··· Information shown ···

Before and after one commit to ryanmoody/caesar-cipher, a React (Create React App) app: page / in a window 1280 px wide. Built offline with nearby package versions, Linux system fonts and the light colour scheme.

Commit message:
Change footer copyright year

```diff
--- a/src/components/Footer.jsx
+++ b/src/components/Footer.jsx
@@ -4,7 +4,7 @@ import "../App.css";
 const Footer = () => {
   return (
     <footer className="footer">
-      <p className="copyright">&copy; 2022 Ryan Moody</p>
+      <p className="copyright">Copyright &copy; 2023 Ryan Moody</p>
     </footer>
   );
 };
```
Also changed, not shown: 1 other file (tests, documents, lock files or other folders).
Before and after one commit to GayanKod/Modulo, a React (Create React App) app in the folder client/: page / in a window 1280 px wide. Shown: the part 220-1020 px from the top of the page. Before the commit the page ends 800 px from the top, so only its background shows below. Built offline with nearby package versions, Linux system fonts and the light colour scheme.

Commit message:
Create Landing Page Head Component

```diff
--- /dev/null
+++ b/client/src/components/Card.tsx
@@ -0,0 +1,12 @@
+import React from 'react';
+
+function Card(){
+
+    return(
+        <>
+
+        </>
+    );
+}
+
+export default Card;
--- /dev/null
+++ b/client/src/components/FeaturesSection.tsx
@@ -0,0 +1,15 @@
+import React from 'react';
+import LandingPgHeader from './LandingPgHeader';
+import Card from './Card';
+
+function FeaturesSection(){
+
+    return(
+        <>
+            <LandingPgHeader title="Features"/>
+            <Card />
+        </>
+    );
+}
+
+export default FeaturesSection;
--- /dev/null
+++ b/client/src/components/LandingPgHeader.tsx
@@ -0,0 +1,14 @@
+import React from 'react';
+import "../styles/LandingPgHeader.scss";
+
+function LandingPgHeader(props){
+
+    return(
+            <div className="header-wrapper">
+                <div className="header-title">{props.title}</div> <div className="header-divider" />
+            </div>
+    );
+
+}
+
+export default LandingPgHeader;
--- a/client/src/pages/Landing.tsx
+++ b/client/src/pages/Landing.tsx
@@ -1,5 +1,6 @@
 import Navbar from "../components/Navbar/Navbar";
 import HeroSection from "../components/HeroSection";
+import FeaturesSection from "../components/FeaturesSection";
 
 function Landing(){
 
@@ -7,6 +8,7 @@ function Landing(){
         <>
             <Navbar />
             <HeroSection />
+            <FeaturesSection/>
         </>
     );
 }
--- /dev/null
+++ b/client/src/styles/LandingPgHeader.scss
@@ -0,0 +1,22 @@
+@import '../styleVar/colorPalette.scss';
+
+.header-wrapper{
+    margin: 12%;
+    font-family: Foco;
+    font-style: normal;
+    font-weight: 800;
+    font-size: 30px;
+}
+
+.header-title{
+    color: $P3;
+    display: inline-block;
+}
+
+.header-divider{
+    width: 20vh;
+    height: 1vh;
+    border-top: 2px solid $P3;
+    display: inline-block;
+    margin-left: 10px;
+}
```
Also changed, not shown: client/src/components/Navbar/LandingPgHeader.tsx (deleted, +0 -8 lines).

···

-- What you will do --
Copy out each line above, character for character.

-- Response area --
Before and after one commit to ryanmoody/caesar-cipher, a React (Create React App) app: page / in a window 1280 px wide. Built offline with nearby package versions, Linux system fonts and the light colour scheme.

Commit message:
Change footer copyright year

```diff
--- a/src/components/Footer.jsx
+++ b/src/components/Footer.jsx
@@ -4,7 +4,7 @@ import "../App.css";
 const Footer = () => {
   return (
     <footer className="footer">
-      <p className="copyright">&copy; 2022 Ryan Moody</p>
+      <p className="copyright">Copyright &copy; 2023 Ryan Moody</p>
     </footer>
   );
 };
```
Also changed, not shown: 1 other file (tests, documents, lock files or other folders).
Before and after one commit to GayanKod/Modulo, a React (Create React App) app in the folder client/: page / in a window 1280 px wide. Shown: the part 220-1020 px from the top of the page. Before the commit the page ends 800 px from the top, so only its background shows below. Built offline with nearby package versions, Linux system fonts and the light colour scheme.

Commit message:
Create Landing Page Head Component

```diff
--- /dev/null
+++ b/client/src/components/Card.tsx
@@ -0,0 +1,12 @@
+import React from 'react';
+
+function Card(){
+
+    return(
+        <>
+
+        </>
+    );
+}
+
+export default Card;
--- /dev/null
+++ b/client/src/components/FeaturesSection.tsx
@@ -0,0 +1,15 @@
+import React from 'react';
+import LandingPgHeader from './LandingPgHeader';
+import Card from './Card';
+
+function FeaturesSection(){
+
+    return(
+        <>
+            <LandingPgHeader title="Features"/>
+            <Card />
+        </>
+    );
+}
+
+export default FeaturesSection;
--- /dev/null
+++ b/client/src/components/LandingPgHeader.tsx
@@ -0,0 +1,14 @@
+import React from 'react';
+import "../styles/LandingPgHeader.scss";
+
+function LandingPgHeader(props){
+
+    return(
+            <div className="header-wrapper">
+                <div className="header-title">{props.title}</div> <div className="header-divider" />
+            </div>
+    );
+
+}
+
+export default LandingPgHeader;
--- a/client/src/pages/Landing.tsx
+++ b/client/src/pages/Landing.tsx
@@ -1,5 +1,6 @@
 import Navbar from "../components/Navbar/Navbar";
 import HeroSection from "../components/HeroSection";
+import FeaturesSection from "../components/FeaturesSection";
 
 function Landing(){
 
@@ -7,6 +8,7 @@ function Landing(){
         <>
             <Navbar />
             <HeroSection />
+            <FeaturesSection/>
         </>
     );
 }
--- /dev/null
+++ b/client/src/styles/LandingPgHeader.scss
@@ -0,0 +1,22 @@
+@import '../styleVar/colorPalette.scss';
+
+.header-wrapper{
+    margin: 12%;
+    font-family: Foco;
+    font-style: normal;
+    font-weight: 800;
+    font-size: 30px;
+}
+
+.header-title{
+    color: $P3;
+    display: inline-block;
+}
+
+.header-divider{
+    width: 20vh;
+    height: 1vh;
+    border-top: 2px solid $P3;
+    display: inline-block;
+    margin-left: 10px;
+}
```
Also changed, not shown: client/src/components/Navbar/LandingPgHeader.tsx (deleted, +0 -8 lines).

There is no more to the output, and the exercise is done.